### Dataset entries
::::::::
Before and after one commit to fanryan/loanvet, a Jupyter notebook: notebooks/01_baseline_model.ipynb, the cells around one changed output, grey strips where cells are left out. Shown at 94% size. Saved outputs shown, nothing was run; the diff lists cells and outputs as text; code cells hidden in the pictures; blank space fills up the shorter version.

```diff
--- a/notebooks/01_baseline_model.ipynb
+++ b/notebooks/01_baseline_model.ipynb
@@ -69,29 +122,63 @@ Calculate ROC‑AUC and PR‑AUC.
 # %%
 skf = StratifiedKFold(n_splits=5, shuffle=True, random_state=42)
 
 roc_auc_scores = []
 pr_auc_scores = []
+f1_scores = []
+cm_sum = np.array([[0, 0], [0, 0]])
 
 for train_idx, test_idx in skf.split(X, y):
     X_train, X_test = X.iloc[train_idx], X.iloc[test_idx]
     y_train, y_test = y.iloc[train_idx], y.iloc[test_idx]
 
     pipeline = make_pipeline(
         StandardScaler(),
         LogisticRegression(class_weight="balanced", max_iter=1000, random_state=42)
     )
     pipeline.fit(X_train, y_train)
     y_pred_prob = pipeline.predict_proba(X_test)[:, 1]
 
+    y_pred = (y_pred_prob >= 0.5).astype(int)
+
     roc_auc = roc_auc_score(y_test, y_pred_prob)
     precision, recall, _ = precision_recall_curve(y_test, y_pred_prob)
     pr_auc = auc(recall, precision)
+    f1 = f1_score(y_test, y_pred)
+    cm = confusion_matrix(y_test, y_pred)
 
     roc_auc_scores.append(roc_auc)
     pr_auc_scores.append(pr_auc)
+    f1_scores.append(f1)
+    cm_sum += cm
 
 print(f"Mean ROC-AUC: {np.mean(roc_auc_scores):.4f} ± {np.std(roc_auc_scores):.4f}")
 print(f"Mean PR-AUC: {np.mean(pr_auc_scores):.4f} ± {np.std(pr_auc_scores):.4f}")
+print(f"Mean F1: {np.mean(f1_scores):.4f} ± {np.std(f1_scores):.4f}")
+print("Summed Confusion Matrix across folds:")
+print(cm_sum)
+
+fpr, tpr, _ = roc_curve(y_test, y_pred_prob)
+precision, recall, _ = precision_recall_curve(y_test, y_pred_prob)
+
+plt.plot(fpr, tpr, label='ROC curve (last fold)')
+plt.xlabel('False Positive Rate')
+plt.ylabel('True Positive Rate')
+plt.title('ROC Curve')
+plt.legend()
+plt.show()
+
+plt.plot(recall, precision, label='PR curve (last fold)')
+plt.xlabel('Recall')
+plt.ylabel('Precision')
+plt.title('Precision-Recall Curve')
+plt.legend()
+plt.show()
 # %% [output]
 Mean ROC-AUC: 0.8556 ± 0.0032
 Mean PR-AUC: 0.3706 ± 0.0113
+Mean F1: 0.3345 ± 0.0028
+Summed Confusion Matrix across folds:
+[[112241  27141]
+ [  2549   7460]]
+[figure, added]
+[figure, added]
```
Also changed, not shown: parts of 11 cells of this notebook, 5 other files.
::::::::
### Exercise aim
For every line above with the word "print" in it, make a copy.

### Task response
 print(f"Mean ROC-AUC: {np.mean(roc_auc_scores):.4f} ± {np.std(roc_auc_scores):.4f}")
 print(f"Mean PR-AUC: {np.mean(pr_auc_scores):.4f} ± {np.std(pr_auc_scores):.4f}")
+print(f"Mean F1: {np.mean(f1_scores):.4f} ± {np.std(f1_scores):.4f}")
+print("Summed Confusion Matrix across folds:")
+print(cm_sum)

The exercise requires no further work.